◆ **Exercise requirements**:
Each line that has the string "lines" must be copied from the records below.

━━━

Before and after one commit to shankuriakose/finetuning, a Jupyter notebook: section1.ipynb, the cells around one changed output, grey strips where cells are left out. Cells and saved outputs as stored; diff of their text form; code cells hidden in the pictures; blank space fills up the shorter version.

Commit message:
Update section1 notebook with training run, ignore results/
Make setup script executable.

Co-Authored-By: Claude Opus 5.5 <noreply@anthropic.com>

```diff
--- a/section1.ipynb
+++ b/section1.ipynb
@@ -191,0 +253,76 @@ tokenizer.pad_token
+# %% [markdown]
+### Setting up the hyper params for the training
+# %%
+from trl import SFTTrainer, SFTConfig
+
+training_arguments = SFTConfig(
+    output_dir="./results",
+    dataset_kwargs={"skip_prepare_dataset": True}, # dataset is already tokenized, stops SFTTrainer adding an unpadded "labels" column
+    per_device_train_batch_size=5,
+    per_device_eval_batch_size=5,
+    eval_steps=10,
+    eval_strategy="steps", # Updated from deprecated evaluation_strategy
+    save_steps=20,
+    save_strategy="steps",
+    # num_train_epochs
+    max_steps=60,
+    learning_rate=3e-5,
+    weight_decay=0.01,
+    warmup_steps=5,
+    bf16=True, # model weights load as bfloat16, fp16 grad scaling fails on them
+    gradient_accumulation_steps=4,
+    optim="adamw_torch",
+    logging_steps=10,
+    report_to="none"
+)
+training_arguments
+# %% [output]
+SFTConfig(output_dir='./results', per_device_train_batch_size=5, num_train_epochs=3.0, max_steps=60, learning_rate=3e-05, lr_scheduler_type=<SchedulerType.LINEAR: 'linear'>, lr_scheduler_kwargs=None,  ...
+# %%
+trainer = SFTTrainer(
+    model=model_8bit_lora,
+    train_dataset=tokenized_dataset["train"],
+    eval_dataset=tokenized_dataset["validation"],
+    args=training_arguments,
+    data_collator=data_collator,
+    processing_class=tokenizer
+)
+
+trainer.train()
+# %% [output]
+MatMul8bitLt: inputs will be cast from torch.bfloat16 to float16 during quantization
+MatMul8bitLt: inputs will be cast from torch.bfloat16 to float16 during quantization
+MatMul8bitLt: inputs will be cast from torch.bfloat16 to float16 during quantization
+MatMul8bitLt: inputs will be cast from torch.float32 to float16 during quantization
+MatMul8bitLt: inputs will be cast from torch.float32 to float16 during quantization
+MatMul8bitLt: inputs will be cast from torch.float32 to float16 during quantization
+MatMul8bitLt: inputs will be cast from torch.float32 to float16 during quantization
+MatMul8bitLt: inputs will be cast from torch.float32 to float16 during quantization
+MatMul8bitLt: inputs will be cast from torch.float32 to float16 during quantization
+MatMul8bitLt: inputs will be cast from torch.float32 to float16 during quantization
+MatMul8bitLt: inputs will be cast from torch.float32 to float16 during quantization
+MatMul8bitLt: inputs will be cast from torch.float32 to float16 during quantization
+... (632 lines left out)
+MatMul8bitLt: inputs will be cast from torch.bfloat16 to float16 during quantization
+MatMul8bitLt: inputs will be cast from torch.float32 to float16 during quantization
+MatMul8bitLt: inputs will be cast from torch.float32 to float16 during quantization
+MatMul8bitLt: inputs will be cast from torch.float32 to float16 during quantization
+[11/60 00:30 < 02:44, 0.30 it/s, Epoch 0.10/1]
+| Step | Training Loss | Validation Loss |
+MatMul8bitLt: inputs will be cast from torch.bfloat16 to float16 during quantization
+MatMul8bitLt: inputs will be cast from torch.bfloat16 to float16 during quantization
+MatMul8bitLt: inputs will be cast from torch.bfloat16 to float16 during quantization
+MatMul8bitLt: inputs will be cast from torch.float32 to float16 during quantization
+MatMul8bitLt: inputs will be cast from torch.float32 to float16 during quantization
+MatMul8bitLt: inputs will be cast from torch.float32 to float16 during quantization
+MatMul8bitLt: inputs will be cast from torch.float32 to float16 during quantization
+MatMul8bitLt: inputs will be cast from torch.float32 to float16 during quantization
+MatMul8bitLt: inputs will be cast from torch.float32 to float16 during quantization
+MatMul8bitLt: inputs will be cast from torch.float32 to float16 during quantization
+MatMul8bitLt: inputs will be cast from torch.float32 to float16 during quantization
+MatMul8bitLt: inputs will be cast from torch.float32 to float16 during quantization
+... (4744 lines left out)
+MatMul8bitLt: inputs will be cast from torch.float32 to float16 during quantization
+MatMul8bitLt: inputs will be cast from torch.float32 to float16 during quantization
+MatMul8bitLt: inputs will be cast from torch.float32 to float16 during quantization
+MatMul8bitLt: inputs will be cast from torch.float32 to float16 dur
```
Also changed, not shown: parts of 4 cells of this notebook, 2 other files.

━━━

◆ **Reply to the task**:
+... (632 lines left out)
+... (4744 lines left out)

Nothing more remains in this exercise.